He was a cousin of another generation, younger than the first batch of us. I remember him as a baby and then as an adult home from the service because he was sick, they said, and then diagnosed with ALS, Amyotrophic Lateral Sclerosis.What I knew about him I learned from his mother, my aunt. She said he loved life and I often wondered how could he love a life that offered him so little. Then I thought about the circle around him, of friends and family, what a gift. I know of some, with two good legs and arms and hands that work just fine, and yet they live solitary lives, with no one to love them, or worry about them, no one to pray for relief if they were to suffer serious illness. They are empty people. I don’t have a clue what his family has been through but all I do know is that my cousin was a lucky man to have the family and friends he did.
I must confess I have told his story many times, particularly at work. When someone would complain, sometimes about the stupidest stuff, like simple aches and pains, and even more serious issues, I’d tell them about my cousin who was not able to do much more than blink his eyelids; how much he’d love for a leg with a knee that hurts, or achy arms and hands that could turn a car key, hold a spoon or touch the one he loves. They always shut up after I told my cousin’s story. And, many times I’ve had to remind myself that what I considered a limitation he would have thought of as freedom.
My cousin died today. His life showed me how to live. Rest in peace…no I take that back…don’t rest.
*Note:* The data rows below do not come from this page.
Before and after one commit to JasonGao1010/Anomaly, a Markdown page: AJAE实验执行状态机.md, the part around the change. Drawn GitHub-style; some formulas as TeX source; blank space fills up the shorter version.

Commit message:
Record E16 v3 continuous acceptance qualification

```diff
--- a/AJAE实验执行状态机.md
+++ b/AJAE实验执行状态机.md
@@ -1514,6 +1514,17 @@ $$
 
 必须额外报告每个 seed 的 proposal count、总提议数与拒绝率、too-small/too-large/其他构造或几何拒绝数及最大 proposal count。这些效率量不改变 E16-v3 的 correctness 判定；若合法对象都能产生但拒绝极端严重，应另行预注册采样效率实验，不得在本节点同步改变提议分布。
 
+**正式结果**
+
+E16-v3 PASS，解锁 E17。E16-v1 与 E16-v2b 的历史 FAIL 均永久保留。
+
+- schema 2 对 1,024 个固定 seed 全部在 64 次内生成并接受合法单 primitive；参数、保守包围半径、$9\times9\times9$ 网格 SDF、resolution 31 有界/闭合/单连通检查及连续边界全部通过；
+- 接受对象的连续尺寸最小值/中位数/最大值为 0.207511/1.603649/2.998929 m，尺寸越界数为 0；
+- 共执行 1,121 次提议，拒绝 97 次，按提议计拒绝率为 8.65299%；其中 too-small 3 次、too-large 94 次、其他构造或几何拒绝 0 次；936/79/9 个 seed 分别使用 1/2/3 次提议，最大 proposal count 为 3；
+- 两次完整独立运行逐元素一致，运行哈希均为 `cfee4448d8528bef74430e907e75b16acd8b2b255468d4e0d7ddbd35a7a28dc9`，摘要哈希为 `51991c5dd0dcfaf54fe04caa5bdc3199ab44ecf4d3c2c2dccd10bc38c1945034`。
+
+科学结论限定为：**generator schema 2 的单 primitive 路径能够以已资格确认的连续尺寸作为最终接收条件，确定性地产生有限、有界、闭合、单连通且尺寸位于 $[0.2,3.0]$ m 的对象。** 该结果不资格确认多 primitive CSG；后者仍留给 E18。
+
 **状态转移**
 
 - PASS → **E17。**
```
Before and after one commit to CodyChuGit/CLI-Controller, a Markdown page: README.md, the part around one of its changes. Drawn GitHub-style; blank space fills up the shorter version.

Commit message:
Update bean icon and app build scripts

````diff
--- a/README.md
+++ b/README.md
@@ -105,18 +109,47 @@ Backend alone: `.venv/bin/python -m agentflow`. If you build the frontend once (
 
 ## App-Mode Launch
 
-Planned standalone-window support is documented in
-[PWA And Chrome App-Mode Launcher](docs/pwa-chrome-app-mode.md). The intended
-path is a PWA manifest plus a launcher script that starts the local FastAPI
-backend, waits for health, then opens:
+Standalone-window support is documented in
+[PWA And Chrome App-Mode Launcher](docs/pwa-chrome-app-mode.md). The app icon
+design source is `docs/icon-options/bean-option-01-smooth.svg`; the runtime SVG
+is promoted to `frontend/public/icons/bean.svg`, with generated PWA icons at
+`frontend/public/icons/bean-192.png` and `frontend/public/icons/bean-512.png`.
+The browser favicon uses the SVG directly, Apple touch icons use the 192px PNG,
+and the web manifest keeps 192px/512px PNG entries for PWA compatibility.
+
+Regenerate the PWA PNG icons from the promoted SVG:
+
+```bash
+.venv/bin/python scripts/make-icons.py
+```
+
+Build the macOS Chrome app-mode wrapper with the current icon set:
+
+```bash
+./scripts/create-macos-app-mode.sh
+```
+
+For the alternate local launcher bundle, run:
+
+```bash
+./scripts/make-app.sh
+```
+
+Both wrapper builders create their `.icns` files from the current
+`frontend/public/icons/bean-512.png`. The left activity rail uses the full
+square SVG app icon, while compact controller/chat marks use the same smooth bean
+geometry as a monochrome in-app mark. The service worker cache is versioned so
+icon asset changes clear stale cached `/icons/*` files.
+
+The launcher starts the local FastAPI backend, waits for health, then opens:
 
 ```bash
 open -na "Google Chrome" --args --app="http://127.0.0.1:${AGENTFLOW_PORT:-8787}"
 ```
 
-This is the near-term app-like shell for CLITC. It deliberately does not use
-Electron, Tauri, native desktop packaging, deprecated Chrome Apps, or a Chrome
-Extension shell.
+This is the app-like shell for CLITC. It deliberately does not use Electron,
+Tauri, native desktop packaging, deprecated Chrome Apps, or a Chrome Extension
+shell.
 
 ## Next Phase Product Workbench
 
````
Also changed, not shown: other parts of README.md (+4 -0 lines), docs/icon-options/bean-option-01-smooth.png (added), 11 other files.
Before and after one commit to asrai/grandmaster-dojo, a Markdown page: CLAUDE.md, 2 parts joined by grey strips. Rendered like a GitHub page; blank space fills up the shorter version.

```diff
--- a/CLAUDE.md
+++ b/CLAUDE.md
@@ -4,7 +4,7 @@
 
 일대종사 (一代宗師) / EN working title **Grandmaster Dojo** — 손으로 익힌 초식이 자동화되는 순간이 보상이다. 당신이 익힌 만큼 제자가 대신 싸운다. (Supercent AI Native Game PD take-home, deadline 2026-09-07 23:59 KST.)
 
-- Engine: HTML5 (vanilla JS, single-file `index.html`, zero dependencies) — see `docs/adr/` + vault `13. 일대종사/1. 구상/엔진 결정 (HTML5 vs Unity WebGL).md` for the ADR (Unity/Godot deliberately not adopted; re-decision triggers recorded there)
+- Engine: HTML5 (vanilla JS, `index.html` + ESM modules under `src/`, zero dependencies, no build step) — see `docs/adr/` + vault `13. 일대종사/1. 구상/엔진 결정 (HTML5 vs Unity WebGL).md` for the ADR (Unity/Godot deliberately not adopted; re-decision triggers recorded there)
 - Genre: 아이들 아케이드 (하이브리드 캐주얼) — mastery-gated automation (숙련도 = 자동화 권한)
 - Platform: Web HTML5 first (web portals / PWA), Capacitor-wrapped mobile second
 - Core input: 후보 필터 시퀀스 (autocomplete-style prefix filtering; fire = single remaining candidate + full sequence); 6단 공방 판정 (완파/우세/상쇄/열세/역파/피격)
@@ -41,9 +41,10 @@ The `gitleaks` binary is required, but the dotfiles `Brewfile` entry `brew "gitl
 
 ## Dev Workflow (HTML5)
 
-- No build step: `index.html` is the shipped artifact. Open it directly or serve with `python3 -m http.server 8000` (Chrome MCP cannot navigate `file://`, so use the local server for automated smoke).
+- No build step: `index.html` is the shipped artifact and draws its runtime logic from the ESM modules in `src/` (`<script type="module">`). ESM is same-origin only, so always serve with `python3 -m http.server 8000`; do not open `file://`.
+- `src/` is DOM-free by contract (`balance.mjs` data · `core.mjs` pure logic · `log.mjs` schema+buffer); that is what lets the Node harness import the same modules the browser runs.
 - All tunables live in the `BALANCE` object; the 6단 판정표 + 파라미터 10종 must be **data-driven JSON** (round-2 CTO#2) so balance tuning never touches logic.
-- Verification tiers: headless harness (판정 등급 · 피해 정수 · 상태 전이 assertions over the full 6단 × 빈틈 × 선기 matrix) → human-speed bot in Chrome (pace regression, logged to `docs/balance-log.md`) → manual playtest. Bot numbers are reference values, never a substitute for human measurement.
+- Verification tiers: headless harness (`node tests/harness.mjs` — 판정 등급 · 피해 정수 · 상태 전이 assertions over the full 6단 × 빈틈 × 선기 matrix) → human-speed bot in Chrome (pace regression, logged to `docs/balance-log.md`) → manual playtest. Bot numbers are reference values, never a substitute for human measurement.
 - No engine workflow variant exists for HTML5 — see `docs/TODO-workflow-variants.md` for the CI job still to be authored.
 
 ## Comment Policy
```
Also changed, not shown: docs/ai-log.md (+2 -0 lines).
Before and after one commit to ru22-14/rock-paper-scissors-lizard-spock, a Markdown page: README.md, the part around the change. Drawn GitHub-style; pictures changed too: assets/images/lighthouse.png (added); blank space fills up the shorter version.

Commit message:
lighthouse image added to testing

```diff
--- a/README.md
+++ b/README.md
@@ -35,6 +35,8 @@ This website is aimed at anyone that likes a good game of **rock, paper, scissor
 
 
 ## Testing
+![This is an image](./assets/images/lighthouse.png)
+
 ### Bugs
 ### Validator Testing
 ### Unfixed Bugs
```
Raise hell, run, dance, sing loud and take in the life in heaven you never got to live here on earth.